◆ **Dataset entries**:
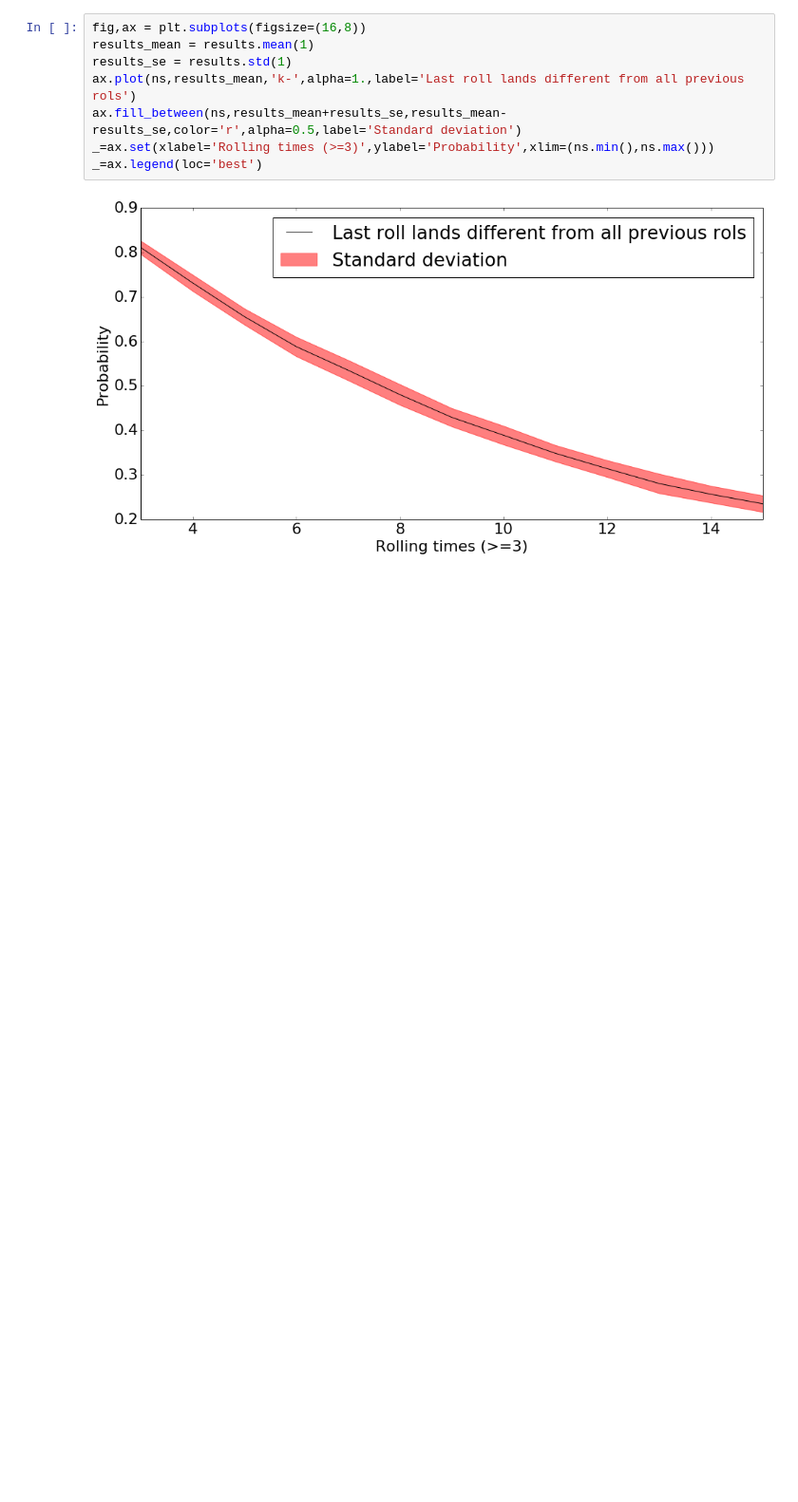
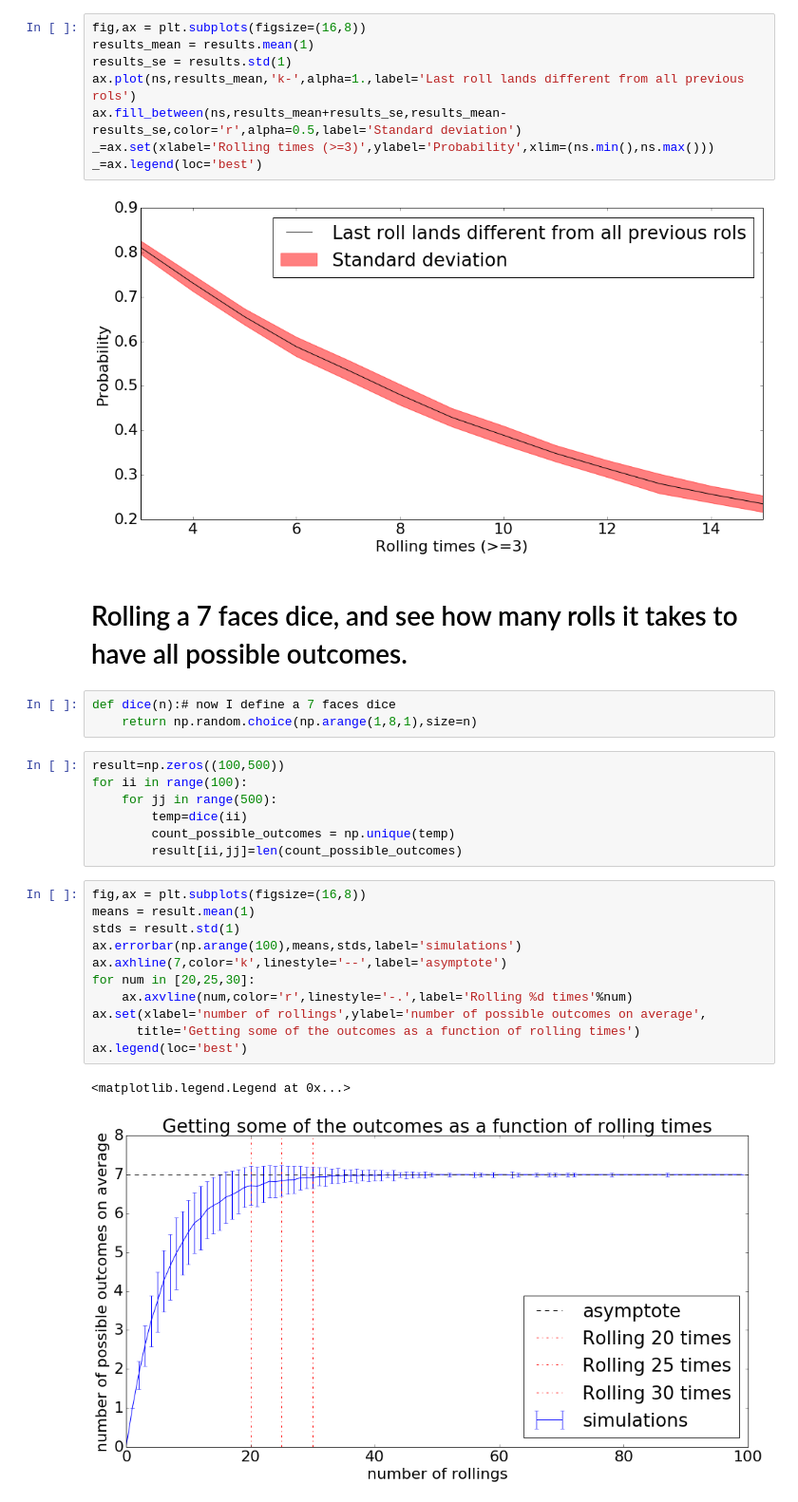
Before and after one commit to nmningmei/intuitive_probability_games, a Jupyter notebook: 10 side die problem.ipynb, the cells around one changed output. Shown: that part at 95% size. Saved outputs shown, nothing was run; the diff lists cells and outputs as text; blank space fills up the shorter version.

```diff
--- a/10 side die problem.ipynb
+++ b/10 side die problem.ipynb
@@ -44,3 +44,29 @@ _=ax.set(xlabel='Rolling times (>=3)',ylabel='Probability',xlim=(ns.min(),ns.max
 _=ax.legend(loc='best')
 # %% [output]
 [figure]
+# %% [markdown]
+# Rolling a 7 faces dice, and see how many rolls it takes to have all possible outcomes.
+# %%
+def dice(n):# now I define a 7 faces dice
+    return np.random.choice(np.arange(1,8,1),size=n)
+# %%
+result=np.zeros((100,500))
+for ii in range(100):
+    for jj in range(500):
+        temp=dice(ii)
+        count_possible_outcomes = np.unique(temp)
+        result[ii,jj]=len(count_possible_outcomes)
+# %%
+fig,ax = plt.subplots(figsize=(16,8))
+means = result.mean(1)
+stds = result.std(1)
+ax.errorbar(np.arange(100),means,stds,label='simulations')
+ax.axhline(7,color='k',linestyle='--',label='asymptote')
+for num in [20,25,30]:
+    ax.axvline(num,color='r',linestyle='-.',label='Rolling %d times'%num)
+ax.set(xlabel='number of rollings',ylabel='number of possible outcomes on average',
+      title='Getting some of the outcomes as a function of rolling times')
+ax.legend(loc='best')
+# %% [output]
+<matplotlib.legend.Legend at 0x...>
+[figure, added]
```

--

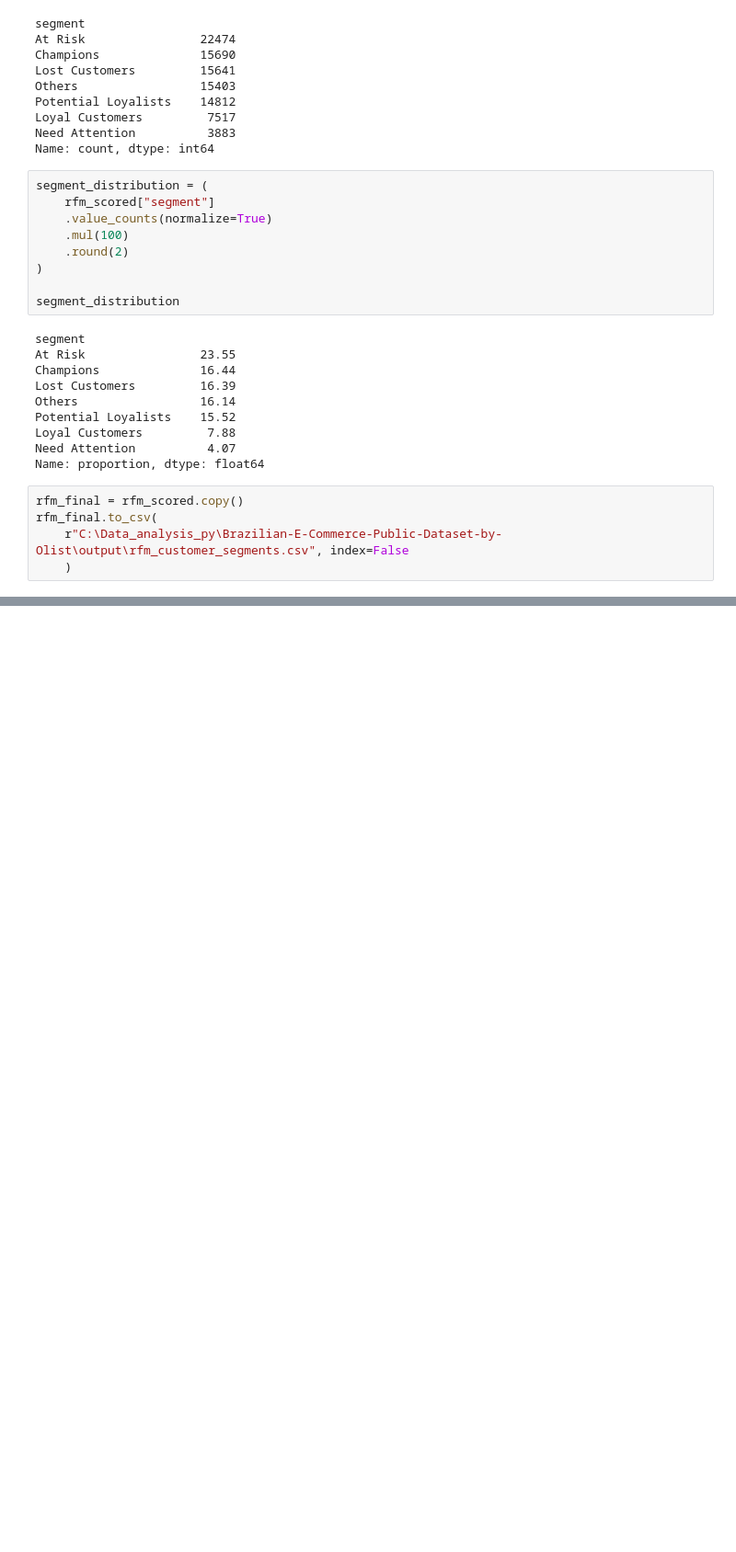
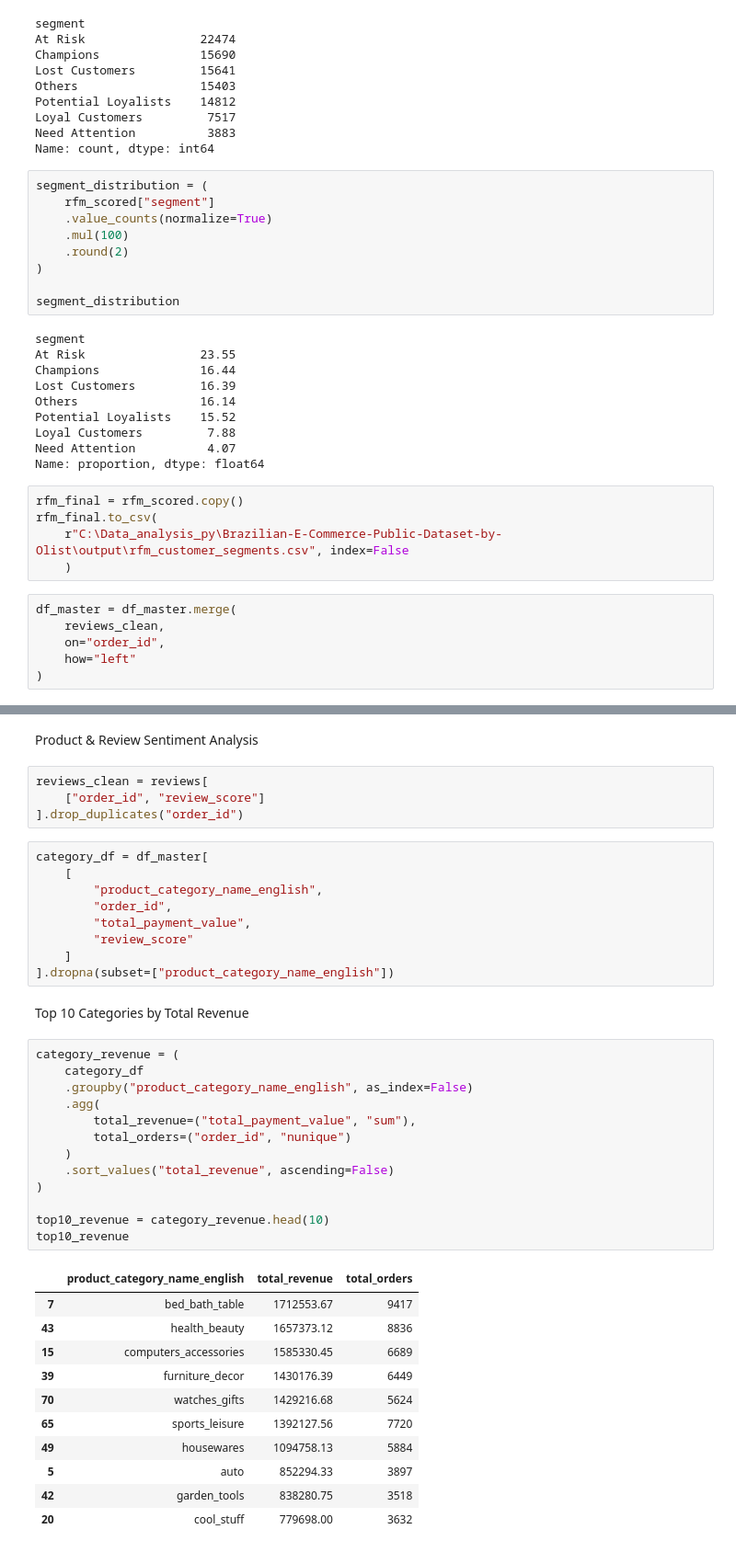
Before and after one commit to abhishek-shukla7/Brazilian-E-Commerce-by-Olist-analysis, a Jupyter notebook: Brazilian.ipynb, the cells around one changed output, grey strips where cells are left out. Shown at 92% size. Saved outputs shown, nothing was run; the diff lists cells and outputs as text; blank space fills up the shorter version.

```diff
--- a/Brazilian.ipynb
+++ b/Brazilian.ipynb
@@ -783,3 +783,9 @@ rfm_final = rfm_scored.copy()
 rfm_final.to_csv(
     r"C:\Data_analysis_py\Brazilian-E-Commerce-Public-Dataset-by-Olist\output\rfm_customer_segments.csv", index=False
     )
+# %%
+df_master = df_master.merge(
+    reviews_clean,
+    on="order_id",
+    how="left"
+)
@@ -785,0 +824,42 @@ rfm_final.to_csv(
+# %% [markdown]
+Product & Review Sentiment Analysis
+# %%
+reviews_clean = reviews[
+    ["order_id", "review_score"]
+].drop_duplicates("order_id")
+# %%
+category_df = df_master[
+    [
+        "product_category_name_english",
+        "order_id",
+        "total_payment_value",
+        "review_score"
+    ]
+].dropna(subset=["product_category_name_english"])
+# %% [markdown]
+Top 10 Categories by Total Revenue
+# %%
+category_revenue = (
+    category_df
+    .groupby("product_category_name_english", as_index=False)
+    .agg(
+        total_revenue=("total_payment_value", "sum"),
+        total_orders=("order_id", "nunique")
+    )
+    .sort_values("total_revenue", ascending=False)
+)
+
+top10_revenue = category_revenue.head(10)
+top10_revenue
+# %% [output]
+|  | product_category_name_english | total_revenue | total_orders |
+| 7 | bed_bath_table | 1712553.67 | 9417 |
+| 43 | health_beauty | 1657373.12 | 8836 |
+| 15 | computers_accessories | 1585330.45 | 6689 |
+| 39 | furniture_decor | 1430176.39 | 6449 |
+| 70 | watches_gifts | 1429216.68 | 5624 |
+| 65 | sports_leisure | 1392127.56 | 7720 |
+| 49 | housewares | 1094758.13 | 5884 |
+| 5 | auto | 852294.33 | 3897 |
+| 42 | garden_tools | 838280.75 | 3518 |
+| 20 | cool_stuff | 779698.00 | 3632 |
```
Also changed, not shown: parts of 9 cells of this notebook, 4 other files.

--

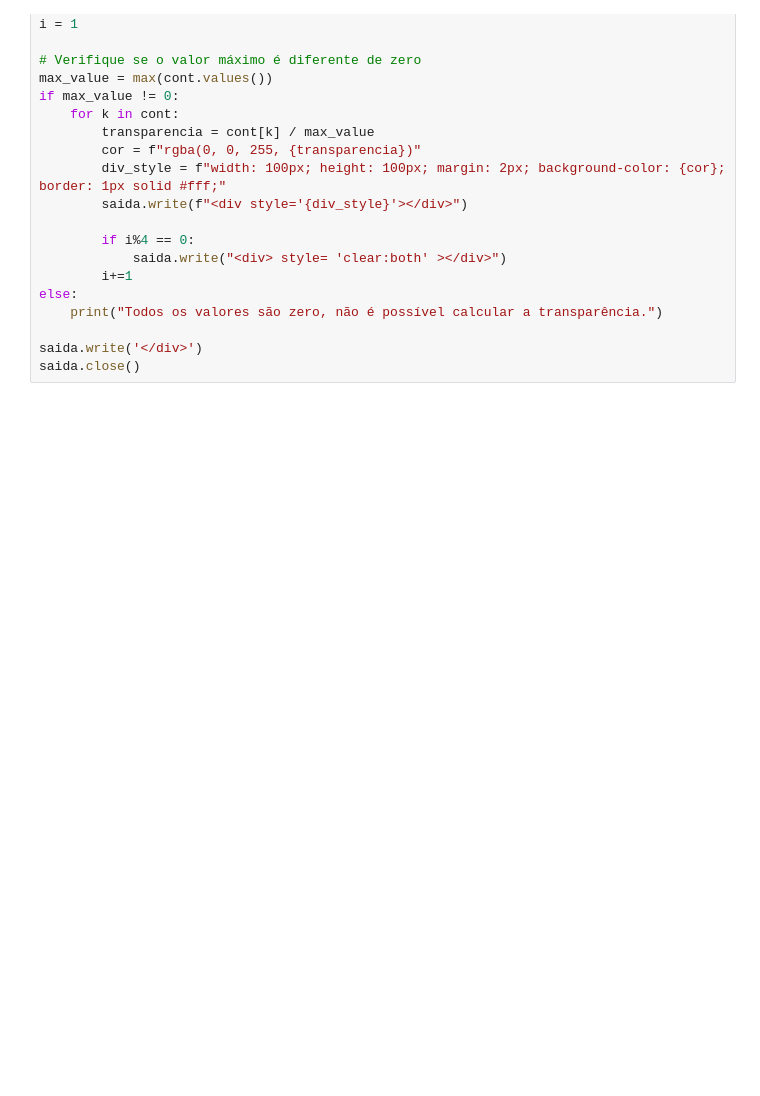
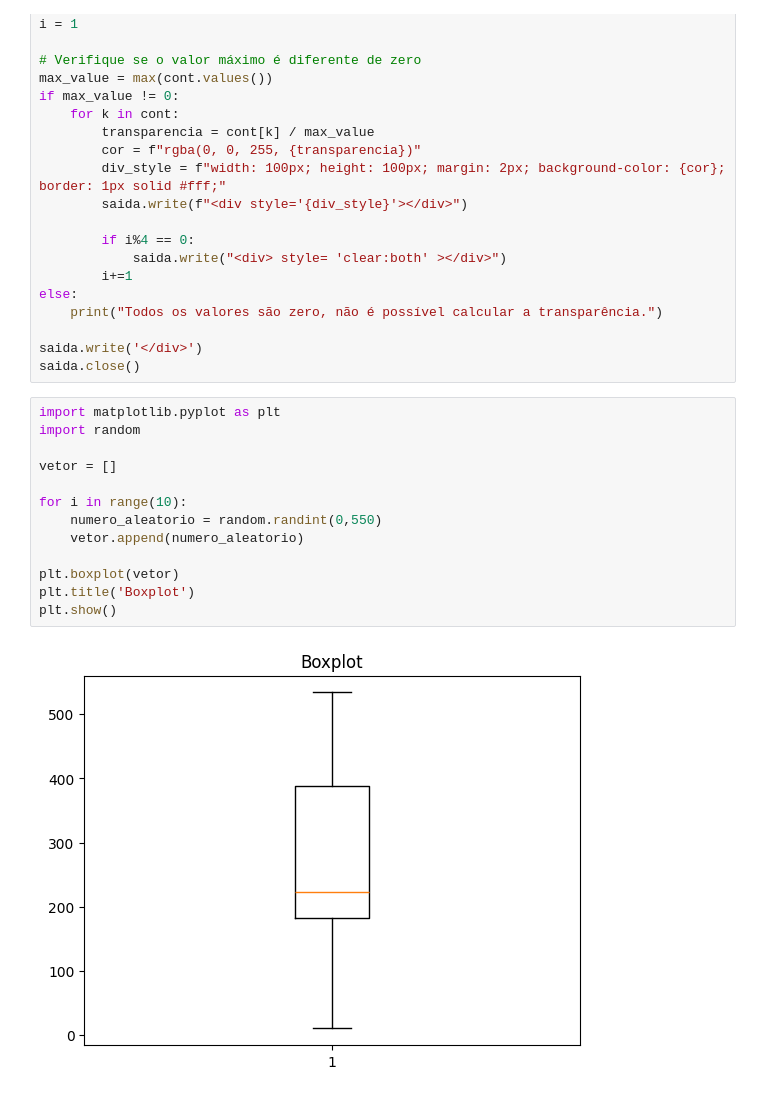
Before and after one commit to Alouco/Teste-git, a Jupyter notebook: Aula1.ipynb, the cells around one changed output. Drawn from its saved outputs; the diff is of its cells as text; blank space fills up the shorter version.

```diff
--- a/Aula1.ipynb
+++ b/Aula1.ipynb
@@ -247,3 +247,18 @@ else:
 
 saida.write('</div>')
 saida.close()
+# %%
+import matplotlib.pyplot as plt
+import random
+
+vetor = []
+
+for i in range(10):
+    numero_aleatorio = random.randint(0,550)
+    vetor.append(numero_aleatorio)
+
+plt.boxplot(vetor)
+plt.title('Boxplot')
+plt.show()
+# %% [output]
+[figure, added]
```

◆ **Problem to work on**: How many of the lines above contain "False"? Give the number by itself.

◆ **Answer to the exercise**: 3